### WHAT THE EXERCISE ASKS
Restate the records in full and exactly, with no images included.

----

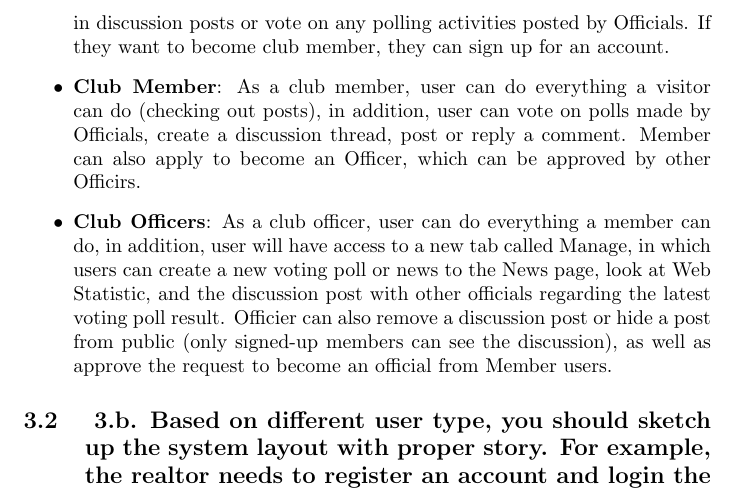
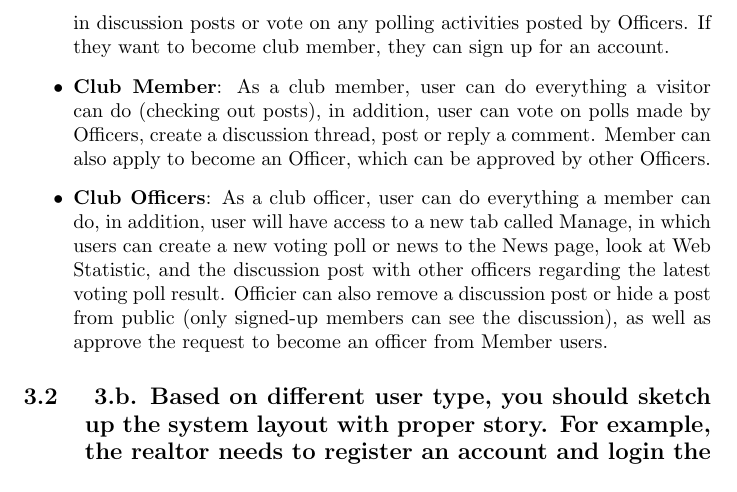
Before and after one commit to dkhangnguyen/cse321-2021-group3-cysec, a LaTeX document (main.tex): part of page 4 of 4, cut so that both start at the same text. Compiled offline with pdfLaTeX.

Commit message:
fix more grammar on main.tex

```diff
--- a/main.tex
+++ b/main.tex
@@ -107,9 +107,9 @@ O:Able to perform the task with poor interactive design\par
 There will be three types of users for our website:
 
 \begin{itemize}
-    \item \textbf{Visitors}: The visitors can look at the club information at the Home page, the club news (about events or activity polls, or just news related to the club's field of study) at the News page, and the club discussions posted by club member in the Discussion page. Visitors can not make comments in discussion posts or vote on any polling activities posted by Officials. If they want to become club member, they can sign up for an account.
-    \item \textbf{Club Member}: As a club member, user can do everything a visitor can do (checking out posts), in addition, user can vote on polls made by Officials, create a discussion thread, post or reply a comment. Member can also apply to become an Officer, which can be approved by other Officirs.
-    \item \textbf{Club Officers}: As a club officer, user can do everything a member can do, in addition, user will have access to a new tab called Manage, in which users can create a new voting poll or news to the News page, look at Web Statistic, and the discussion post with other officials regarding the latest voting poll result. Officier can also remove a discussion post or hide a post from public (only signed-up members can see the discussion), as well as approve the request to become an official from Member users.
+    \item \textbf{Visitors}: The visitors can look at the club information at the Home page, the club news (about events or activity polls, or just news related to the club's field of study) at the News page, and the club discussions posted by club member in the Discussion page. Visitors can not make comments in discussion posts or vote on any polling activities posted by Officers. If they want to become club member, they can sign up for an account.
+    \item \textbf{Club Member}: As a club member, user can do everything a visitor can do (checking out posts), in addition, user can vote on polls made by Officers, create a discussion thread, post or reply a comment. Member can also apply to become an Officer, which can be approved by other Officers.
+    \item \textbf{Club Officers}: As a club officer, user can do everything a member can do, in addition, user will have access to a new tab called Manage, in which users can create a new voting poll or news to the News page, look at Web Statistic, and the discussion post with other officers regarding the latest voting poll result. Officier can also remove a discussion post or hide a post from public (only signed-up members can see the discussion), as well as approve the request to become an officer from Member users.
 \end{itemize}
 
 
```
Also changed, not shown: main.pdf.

----

### THE COMPLETED TASK
Before and after one commit to dkhangnguyen/cse321-2021-group3-cysec, a LaTeX document (main.tex): part of page 4 of 4, cut so that both start at the same text. Compiled offline with pdfLaTeX.

Commit message:
fix more grammar on main.tex

```diff
--- a/main.tex
+++ b/main.tex
@@ -107,9 +107,9 @@ O:Able to perform the task with poor interactive design\par
 There will be three types of users for our website:
 
 \begin{itemize}
-    \item \textbf{Visitors}: The visitors can look at the club information at the Home page, the club news (about events or activity polls, or just news related to the club's field of study) at the News page, and the club discussions posted by club member in the Discussion page. Visitors can not make comments in discussion posts or vote on any polling activities posted by Officials. If they want to become club member, they can sign up for an account.
-    \item \textbf{Club Member}: As a club member, user can do everything a visitor can do (checking out posts), in addition, user can vote on polls made by Officials, create a discussion thread, post or reply a comment. Member can also apply to become an Officer, which can be approved by other Officirs.
-    \item \textbf{Club Officers}: As a club officer, user can do everything a member can do, in addition, user will have access to a new tab called Manage, in which users can create a new voting poll or news to the News page, look at Web Statistic, and the discussion post with other officials regarding the latest voting poll result. Officier can also remove a discussion post or hide a post from public (only signed-up members can see the discussion), as well as approve the request to become an official from Member users.
+    \item \textbf{Visitors}: The visitors can look at the club information at the Home page, the club news (about events or activity polls, or just news related to the club's field of study) at the News page, and the club discussions posted by club member in the Discussion page. Visitors can not make comments in discussion posts or vote on any polling activities posted by Officers. If they want to become club member, they can sign up for an account.
+    \item \textbf{Club Member}: As a club member, user can do everything a visitor can do (checking out posts), in addition, user can vote on polls made by Officers, create a discussion thread, post or reply a comment. Member can also apply to become an Officer, which can be approved by other Officers.
+    \item \textbf{Club Officers}: As a club officer, user can do everything a member can do, in addition, user will have access to a new tab called Manage, in which users can create a new voting poll or news to the News page, look at Web Statistic, and the discussion post with other officers regarding the latest voting poll result. Officier can also remove a discussion post or hide a post from public (only signed-up members can see the discussion), as well as approve the request to become an officer from Member users.
 \end{itemize}
 
 
```
Also changed, not shown: main.pdf.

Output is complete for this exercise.